## Nearby words

- tangata tiriti,
- tangata whenua,
- tange,
- tangelo,
- tangency,
- tangent galvanometer,
- tangent line,
- tangent plane,
- tangental,
- tangential

### Idioms

off on/at a tangent, digressing suddenly from one course of action or thought and turning to another: The speaker flew off on a tangent.

## Origin of tangent

1585–90; < Latin tangent- (stem of tangēns, present participle of tangere to touch) in phrase līnea tangēns touching line; see -ent

Dictionary.com Unabridged
Based on the Random House Unabridged Dictionary, © Random House, Inc. 2019

## Examples from the Web for tangent

## tangent

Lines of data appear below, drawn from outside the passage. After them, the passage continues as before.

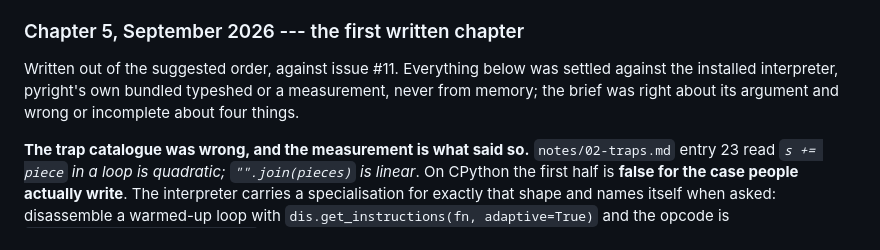
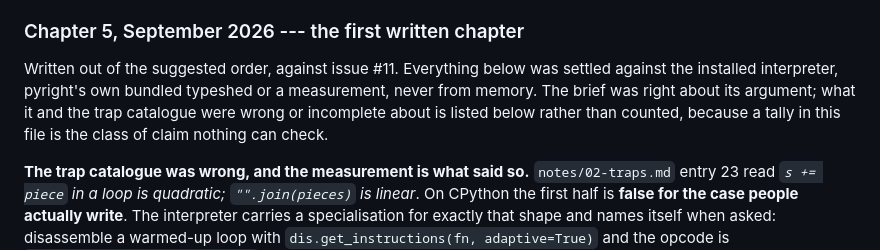
Before and after one commit to konradcinkusz/python-for-csharp-developers, a Markdown page: CLAUDE.md, the part around the change. GitHub-like rendering.

Commit message:
Drop a tally from chapter 5's pass note
The note opened by saying the brief was wrong "about four things", which is
the one class this file tells every author never to write: a count of
occurrences decays silently and nothing can check it. The list is the record.

Co-Authored-By: Claude Opus 5 <noreply@anthropic.com>
Claude-Session: https://claude.ai/code/session_01LGTL4MrS3UddRP8tmvMbFX

```diff
--- a/CLAUDE.md
+++ b/CLAUDE.md
@@ -731,8 +731,10 @@ for reasons worth keeping rather than silently dropping:
 
 Written out of the suggested order, against issue #11. Everything below
 was settled against the installed interpreter, pyright's own bundled
-typeshed or a measurement, never from memory; the brief was right about its
-argument and wrong or incomplete about four things.
+typeshed or a measurement, never from memory. The brief was right about its
+argument; what it and the trap catalogue were wrong or incomplete about is
+listed below rather than counted, because a tally in this file is the class
+of claim nothing can check.
 
 **The trap catalogue was wrong, and the measurement is what said so.**
 `notes/02-traps.md` entry 23 read *`s += piece` in a loop is quadratic;
```
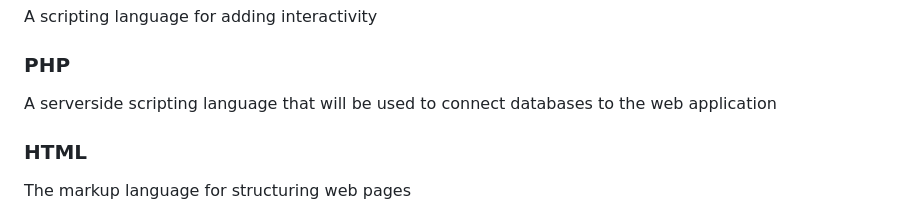
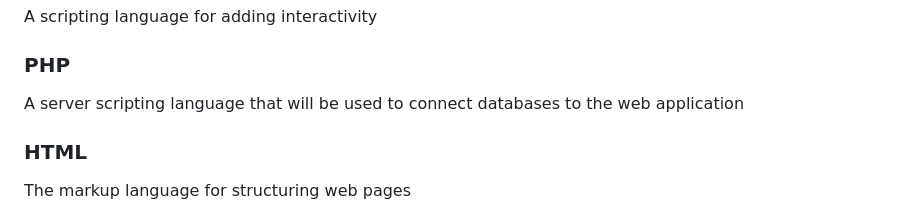
Before and after one commit to hvpham-yorku/project-quick-quacker-coding, a Markdown page: README.md, the part around the change. Rendered like a GitHub page.

```diff
--- a/README.md
+++ b/README.md
@@ -16,7 +16,7 @@ A scripting language for adding interactivity
 
 ### PHP
 
-A serverside scripting language that will be used to connect databases to the web application
+A server scripting language that will be used to connect databases to the web application
 
 ### HTML
 
```
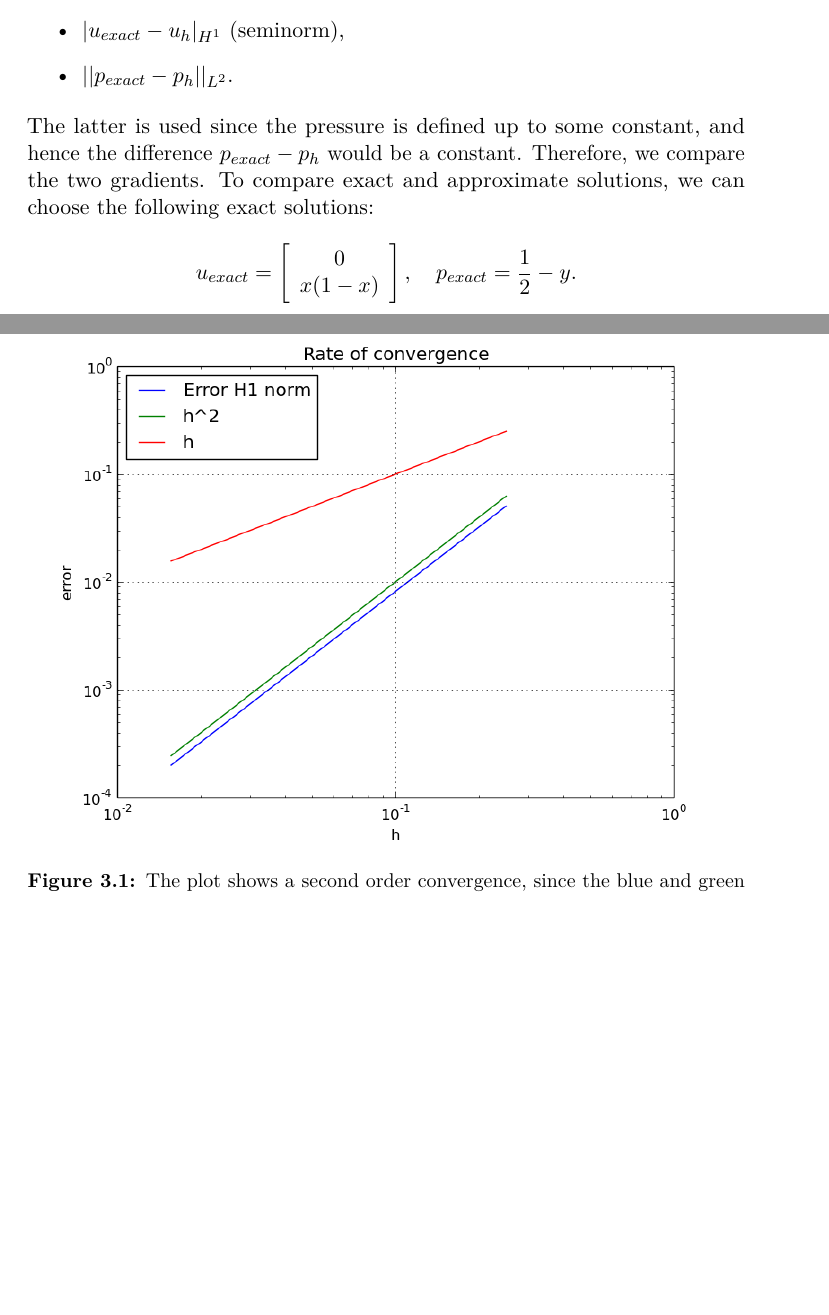
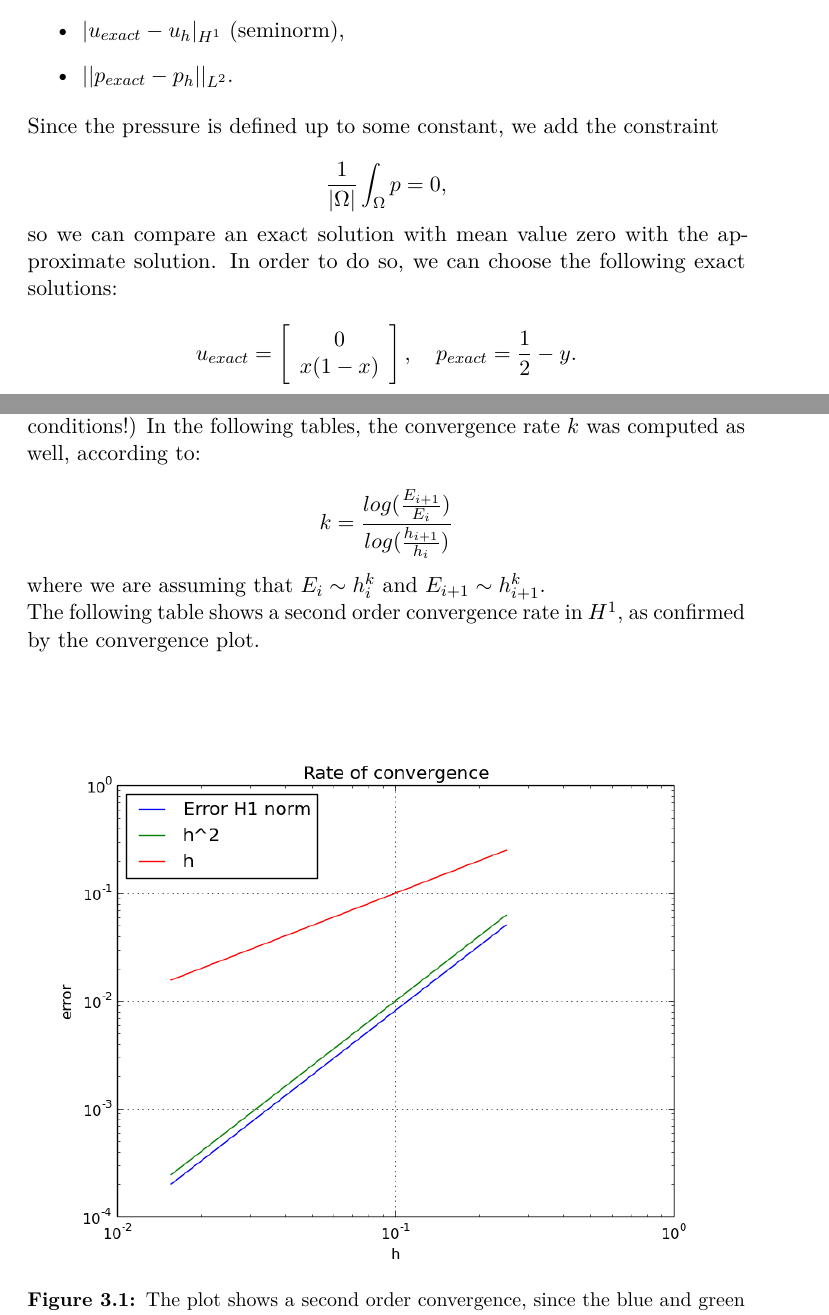
Before and after one commit to BijanZarif/Master_project, a LaTeX thesis (latex/Thesis.tex): two parts of pages 7 and 9 of 16 before the commit and two parts of pages 7 and 8 of 16 after it, joined at a grey line, cut so that both start at the same text, the shorter picture padded with empty space. Compiled offline with pdfLaTeX.

Commit message:
modified latex

```diff
--- a/latex/Thesis.tex
+++ b/latex/Thesis.tex
@@ -151,8 +151,13 @@ As $u_h$ and $p_h$ are two approximate solutions, we want as well compute the er
 \item $|| p_{exact} - p_h ||_{L^2} $.
 \end{itemize}
 
-The latter is used since the pressure is defined up to some constant, and hence the difference $p_{exact} - p_h$ would be a constant. Therefore, we compare the two gradients.
-To compare exact and approximate solutions, we can choose the following exact solutions:
+Since the pressure is defined up to some constant, we add the constraint
+
+\[
+\frac{1}{|\Omega |} \int_{\Omega} p = 0,
+\]
+
+so we can compare an exact solution with mean value zero with the approximate solution. In order to do so, we can choose the following exact solutions:
 
 \[
 u_{exact} = \left[ \begin{array}{c} 0 \\ x(1-x) \end{array} \right], \quad
@@ -201,6 +206,22 @@ p_{exact} = \frac{1}{2}-y.
 \]
 
 (Reminder: I put the $\pi$ in order for the exact solution to satisfy the boundary conditions!)
+In the following tables, the convergence rate $k$ was computed as well, according to:
+
+\[
+k = \frac{log(\frac{E_{i+1}}{E_i})}{log(\frac{h_{i+1}}{h_i})}
+\]
+
+where we are assuming that $E_i \sim h^k_i$ and $E_{i+1} \sim h^k_{i+1}$. \\
+The following table shows a second order convergence rate in $H^1$, as confirmed by the convergence plot.
+
+\vspace{1cm}
+\begin{figure}[ht]
+\centering
+\includegraphics[width=\textwidth]{convergence_sine}
+\caption{The plot shows a second order convergence, since the blue and green lines are parallel}
+\end{figure}
+\vspace{1cm}
 
 \begin{center}
 \begin{tabular}{| c | c | c | c | c |}
@@ -237,15 +260,6 @@ $ 64 $ & $ 8.0070 \times 10^{-9} $  & $ 1.1775 \times 10^{-6}$ & & \\
 \hline
 \end{tabular}
 \end{center}
-
-\vspace{1cm}
-\begin{figure}[ht]
-\centering
-\includegraphics[width=\textwidth]{convergence_sine}
-\caption{The plot shows a second order convergence, since the blue and green lines are parallel}
-\end{figure}
-\vspace{1cm}
-
 
 
 \section{The Navier-Stokes Equations on a fixed domain}
```
Also changed, not shown: latex/Thesis.tex (2 more changed lines).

/ (ˈtændʒənt) /

### noun

### adjective

## Word Origin for tangent

C16: from Latin phrase līnea tangēns the touching line, from tangere to touch

Collins English Dictionary - Complete & Unabridged 2012 Digital Edition
© William Collins Sons & Co. Ltd. 1979, 1986 © HarperCollins
Publishers 1998, 2000, 2003, 2005, 2006, 2007, 2009, 2012

## tangent

1590s, "meeting at a point without intersecting," from Latin tangentem (nominative tangens), present participle of tangere "to touch," from PIE root *tag- "to touch, to handle" (cf. Latin tactus "touch," Greek tetagon "having seized," Old English þaccian "stroke, strike gently"). First used by Danish mathematician Thomas Fincke in "Geomietria Rotundi" (1583). Extended sense of "slightly connected with a subject" is first recorded 1825. The noun also is attested from 1590s.

Online Etymology Dictionary, © 2010 Douglas Harper

## tangent

[ tăn′jənt ]

A line, curve, or surface touching but not intersecting another.

The ratio of the length of the side opposite an acute angle in a right triangle to the side adjacent to the angle. The tangent of an angle is equal to the sine of the angle divided by the cosine of the angle.

The ratio of the ordinate to the abscissa of the endpoint of an arc of a unit circle centered at the origin of a Cartesian coordinate system, the arc being of length x and measured counterclockwise from the point (1, 0) if x is positive or clockwise if x is negative.

A function of a number x, equal to the tangent of an angle whose measure in radians is equal to x.

The American Heritage® Science Dictionary
Copyright © 2011. Published by Houghton Mifflin Harcourt Publishing Company. All rights reserved.

## tangent

see on a tangent.

The American Heritage® Idioms Dictionary
Copyright © 2002, 2001, 1995 by Houghton Mifflin Harcourt Publishing Company. Published by Houghton Mifflin Harcourt Publishing Company.